Assignment ::
Beneath this task are records; count how many lines include the string "time" and answer with that number alone.
Record extracts below:
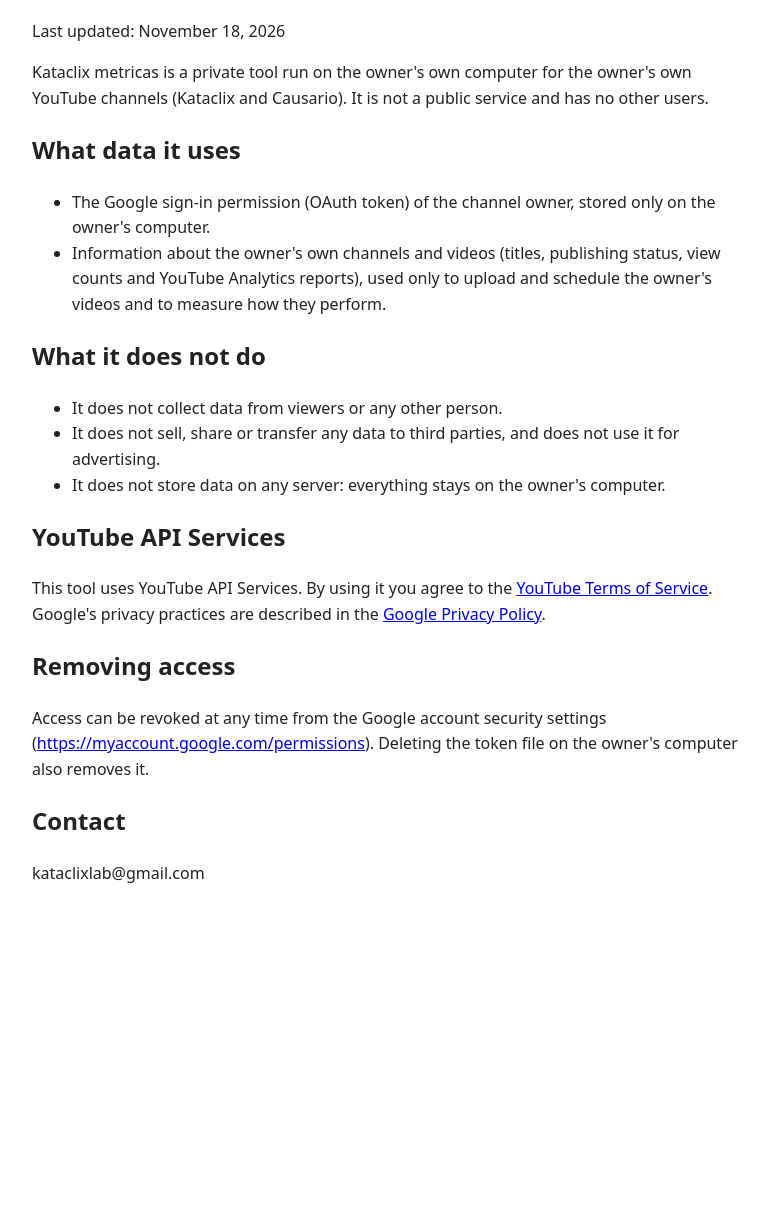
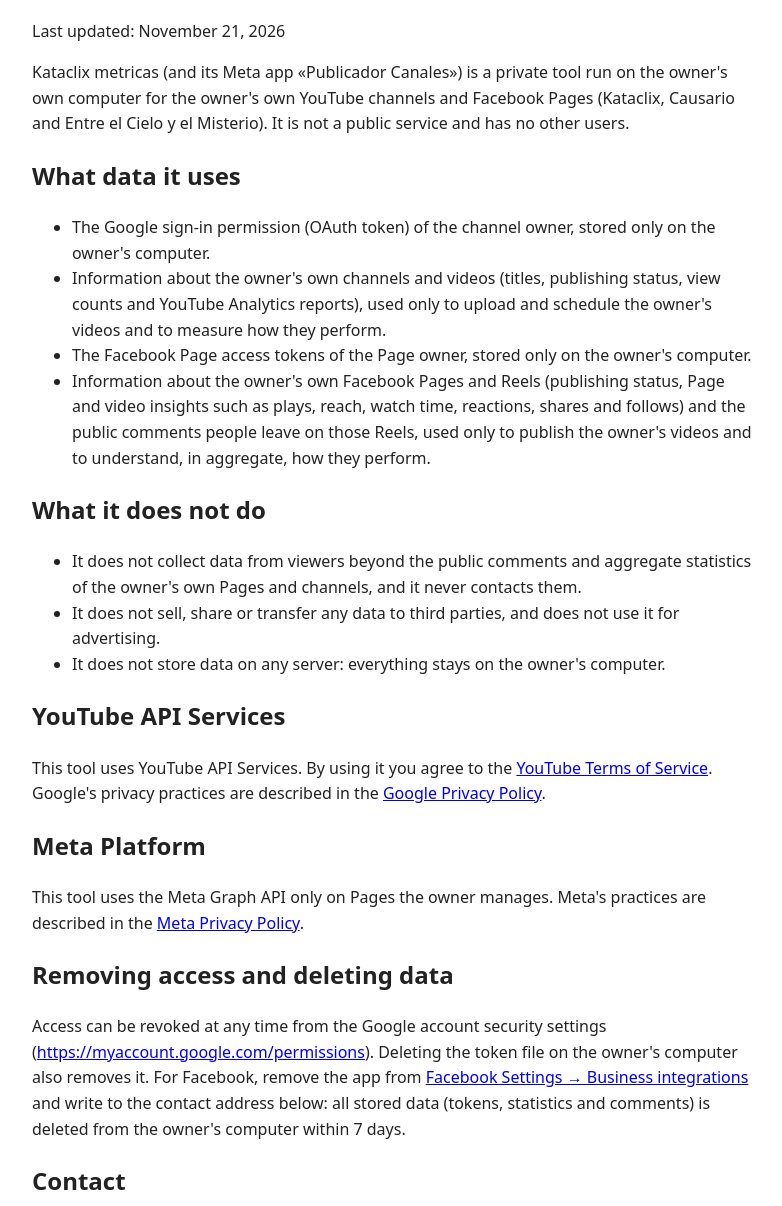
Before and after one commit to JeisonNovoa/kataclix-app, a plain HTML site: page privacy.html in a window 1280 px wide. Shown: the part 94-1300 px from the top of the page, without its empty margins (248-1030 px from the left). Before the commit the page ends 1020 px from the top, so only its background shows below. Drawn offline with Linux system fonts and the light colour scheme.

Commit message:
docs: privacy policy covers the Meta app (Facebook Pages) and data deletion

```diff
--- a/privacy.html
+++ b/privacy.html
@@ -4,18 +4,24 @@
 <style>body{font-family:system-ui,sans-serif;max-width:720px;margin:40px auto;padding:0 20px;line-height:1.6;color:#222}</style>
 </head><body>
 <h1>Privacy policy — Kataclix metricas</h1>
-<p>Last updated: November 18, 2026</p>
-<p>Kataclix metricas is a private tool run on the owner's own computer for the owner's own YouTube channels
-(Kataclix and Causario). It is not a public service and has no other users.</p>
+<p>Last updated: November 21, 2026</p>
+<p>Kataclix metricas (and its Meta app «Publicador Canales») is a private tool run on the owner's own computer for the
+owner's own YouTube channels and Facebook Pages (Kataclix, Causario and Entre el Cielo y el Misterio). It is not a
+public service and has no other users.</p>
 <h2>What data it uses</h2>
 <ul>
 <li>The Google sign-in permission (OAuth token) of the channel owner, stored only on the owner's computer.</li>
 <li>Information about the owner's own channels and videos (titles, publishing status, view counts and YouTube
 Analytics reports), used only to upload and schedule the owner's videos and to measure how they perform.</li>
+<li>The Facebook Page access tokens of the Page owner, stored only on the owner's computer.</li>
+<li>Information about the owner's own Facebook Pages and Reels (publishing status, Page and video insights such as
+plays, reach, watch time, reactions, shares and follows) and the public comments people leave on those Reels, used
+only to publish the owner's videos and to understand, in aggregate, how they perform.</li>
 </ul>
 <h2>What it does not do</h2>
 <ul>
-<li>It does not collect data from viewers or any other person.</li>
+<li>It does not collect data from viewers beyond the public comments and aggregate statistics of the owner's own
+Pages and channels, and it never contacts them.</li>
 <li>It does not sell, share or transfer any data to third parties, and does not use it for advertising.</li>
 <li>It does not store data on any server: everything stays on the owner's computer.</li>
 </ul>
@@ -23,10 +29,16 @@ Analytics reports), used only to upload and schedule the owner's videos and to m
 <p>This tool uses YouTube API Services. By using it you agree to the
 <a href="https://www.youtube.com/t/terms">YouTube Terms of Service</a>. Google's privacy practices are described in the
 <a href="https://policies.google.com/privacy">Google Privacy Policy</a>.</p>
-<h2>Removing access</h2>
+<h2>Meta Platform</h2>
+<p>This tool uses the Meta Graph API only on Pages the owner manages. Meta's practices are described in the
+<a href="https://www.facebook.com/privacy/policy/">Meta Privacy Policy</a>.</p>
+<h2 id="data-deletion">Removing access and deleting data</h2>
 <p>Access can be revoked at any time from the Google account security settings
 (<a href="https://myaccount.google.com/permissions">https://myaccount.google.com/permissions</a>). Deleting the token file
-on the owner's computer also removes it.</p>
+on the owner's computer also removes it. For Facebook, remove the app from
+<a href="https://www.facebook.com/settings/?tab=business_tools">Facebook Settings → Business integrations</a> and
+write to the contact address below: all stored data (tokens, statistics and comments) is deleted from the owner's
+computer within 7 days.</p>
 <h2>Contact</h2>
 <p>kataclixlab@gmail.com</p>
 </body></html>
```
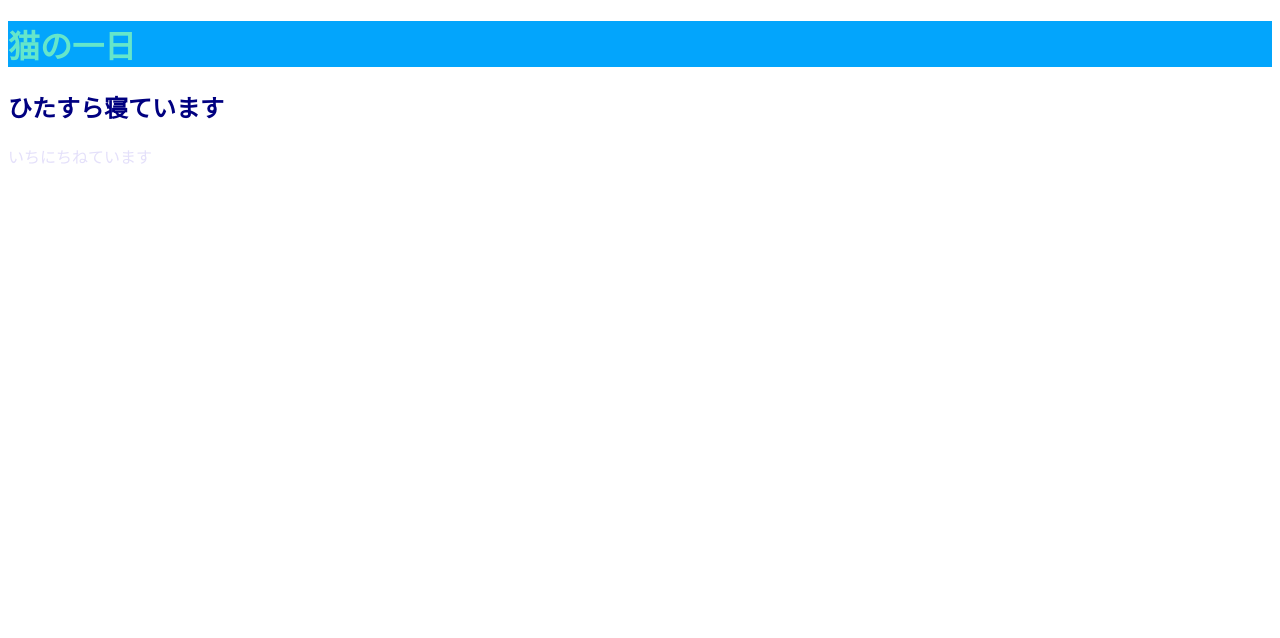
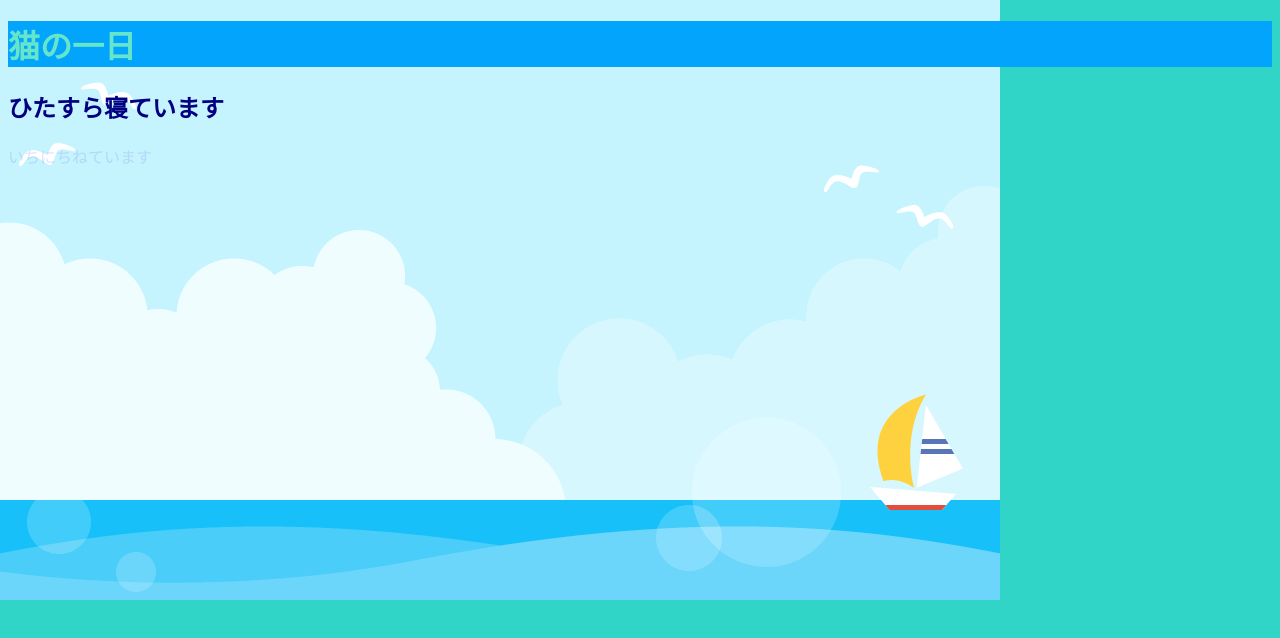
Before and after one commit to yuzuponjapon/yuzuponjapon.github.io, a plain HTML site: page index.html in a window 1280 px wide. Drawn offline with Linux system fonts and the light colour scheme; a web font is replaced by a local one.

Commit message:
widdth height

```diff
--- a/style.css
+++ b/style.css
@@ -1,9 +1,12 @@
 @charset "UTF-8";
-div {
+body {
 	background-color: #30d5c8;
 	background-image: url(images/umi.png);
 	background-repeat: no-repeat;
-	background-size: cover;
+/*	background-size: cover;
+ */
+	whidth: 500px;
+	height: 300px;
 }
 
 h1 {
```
End of Record extracts.
Written reply ::
2